San Diego, CA, May 4, 2009:
Test robotic mouse in maze.
Note any problems with robot behavior.
Tweak computer code.
Load new code on robotic mouse now tethered to laptop.
Unplug mouse and return it to maze.
Iterating through the to-do list above served as a recipe for extreme learning for an intrepid group of University of California, San Diego undergraduates who dared to design and build a robotic mouse from scratch. The electrical engineering and computer science undergraduates from the Jacobs School of Engineering also wrote the software to teach the robot to solve a maze. The team unveiled their mouse at the IEEE Region 6 Southwest Area Spring Meeting on Saturday, April 25th, held at UC San Diego. Watch the video here or embedded below.
|A Jacobs School student-built MicroMouse autonomous robot in its native habitat: a maze.|
The task the students faced was large, varied and complex. They had to build a robot to exact specifications and write the software necessary to enable the robot to figure out how to solve the maze. View the student’s poster here. The team also built the maze from scratch—a tribute to the width and breadth of their engineering expertise.
Alex Forencich, the team leader and an electrical engineering sophomore at the Jacobs School of Engineering, wrote much of the low level code that interacts with the robots’ hardware. Using Computer-aided design (CAD), Forencich also did much of the circuit board design. “We’ve got a processor board on top and a power supply board and a motor controller board,” said Forencich.
|An intrepid group of UC San Diego undergraduate engineers designed and built a robotic mouse from scratch as part of the IEEE MicroMouse competition.|
The robot—which is the size and shape of a cylindrical cookie jar—scoots around the maze thanks to a pair of wheels and two self lubricating sliders made from high-tech cutting board material.
The robot’s “vision” capabilities come from a set of distance sensors that shoot light at the maze walls. Based on the information that bounces back to the sensors, the robot can identify the openings in the maze walls. The sensor system also keeps the robot from bumping into walls.
This sensor-based approach “gives the robot vision without having to deal with the problems that a camera introduces,” said electrical engineering sophomore Jeffrey Wurzbach, who along with Forencich, was the driving force behind the project.
“The MicroMouse competition challenged the students to confront an entire robotics system, from the hardware and the low level code all the way to the high level code and all the related debugging tools. This is the kind of experience that potential employers and graduate school admissions committees are looking for,” said Charles Tu, Associate Dean of the Jacobs School of Engineering and a professor in the Department of Electrical and Computer Engineering. Tu is also the branch counselor for the IEEE UCSD Student Branch and the student activities coordinator for the IEEE San Diego Section. The IEEE UCSD Student Branch funds the MicroMouse project.

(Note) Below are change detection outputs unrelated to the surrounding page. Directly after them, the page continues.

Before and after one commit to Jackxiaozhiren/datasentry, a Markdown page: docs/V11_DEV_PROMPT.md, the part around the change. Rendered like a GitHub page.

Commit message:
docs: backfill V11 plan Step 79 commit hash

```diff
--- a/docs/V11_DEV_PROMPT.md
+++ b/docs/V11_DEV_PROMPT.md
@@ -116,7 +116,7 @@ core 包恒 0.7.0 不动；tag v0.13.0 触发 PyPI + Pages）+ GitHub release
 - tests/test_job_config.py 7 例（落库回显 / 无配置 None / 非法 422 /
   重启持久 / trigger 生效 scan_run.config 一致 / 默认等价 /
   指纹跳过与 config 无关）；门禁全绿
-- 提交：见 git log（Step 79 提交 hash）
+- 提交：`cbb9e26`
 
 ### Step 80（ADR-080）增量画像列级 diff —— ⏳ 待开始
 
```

“Overall, it has been a really good learning experience. We have learned to work as a team. We have learned to rely on each other,” said Shauna Thomas, a Jacobs School undergraduate studying electrical engineering and computer science.
Computer science major Vu Nguyen appreciated the opportunity to work with hardware.

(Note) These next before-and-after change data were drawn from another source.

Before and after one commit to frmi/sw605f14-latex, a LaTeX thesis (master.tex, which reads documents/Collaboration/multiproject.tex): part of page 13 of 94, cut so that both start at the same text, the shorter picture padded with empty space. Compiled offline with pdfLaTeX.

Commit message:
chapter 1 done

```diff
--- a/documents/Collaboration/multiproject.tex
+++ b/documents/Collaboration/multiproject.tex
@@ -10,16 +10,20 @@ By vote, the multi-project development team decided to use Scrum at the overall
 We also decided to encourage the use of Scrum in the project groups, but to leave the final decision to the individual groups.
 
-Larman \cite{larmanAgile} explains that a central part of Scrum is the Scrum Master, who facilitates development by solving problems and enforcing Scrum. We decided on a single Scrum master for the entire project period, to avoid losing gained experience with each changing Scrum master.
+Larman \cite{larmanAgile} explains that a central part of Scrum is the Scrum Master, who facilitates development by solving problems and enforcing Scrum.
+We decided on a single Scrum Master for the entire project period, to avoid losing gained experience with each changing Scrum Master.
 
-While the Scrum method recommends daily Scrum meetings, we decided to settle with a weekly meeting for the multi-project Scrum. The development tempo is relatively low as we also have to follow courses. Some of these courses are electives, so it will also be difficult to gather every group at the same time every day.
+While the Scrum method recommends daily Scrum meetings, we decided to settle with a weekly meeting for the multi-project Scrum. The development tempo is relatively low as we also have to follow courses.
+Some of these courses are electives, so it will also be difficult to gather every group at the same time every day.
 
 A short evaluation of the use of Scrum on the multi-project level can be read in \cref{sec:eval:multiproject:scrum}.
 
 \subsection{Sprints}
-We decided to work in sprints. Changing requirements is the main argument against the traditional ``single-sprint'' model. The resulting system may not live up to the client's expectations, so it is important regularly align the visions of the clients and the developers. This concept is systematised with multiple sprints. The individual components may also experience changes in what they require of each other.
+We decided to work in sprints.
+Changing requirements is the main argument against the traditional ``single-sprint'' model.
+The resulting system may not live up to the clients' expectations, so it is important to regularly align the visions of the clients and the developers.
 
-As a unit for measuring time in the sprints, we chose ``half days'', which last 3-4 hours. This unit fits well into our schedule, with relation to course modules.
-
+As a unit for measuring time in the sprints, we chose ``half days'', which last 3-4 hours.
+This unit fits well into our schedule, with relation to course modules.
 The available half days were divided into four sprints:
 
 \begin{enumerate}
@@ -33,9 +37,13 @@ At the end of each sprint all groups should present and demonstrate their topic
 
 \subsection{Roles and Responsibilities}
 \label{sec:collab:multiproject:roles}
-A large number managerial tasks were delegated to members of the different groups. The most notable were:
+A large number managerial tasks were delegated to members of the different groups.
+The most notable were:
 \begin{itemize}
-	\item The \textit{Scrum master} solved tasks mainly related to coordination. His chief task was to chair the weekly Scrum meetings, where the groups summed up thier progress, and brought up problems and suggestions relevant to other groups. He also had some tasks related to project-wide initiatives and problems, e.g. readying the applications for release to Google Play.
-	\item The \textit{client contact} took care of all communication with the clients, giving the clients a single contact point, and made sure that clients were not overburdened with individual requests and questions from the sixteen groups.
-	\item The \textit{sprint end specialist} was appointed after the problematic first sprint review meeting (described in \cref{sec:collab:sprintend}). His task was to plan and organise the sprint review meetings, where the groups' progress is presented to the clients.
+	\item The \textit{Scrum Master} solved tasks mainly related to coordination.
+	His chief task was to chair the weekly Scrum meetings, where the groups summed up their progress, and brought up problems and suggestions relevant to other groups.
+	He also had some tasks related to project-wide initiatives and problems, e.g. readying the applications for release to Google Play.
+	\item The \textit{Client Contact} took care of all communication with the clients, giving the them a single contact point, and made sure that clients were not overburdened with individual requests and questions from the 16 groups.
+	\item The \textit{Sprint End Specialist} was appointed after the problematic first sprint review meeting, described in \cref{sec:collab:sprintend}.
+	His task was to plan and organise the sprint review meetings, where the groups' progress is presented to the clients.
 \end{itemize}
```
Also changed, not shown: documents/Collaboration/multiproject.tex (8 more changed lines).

Luan Pham, also a computer science major, enjoyed how the robot brought their code—written in C—to life.
While the MicroMouse project is usually considered to be a senior capstone design project, two key members of this year’s team—Alex Forencich, Jeffrey Wurzbach—are sophomores.
As if building a mobile problem-solving robot from scratch while carrying a full course load was not enough, the team of electrical engineering and computer science undergraduates spent five weeks building the 10 foot by 10 foot maze for the IEEE regional competition.
|Jeffrey Wurzbach (left) led the maze-building project and offered his Del Mar driveway as a construction site. When the team realized the Wurzbach driveway was not flat enough to build a flat maze, they built a deck on top of the driveway, and then built the maze on top of the flat deck.|
After building the maze, the students disassembled the deck and used the wood to build furniture for their lab space in the Jacobs School’s Engineering Building I (see sofa photo in blog post here). The collection of “deck furniture” includes a work bench and a sofa long enough for even the tallest member of the team–Alex Forencich, who is well over 6 feet tall–to nap on.
The IEEE Region 6 Southwest Area Spring Meeting also included a student paper competition. Jordan Rhee, a junior electrical engineering major from the Jacobs School won first place for his paper, “Hot Spot Mitigation in the StarCAVE”. Rhee is also the president of the IEEE UCSD Student Branch.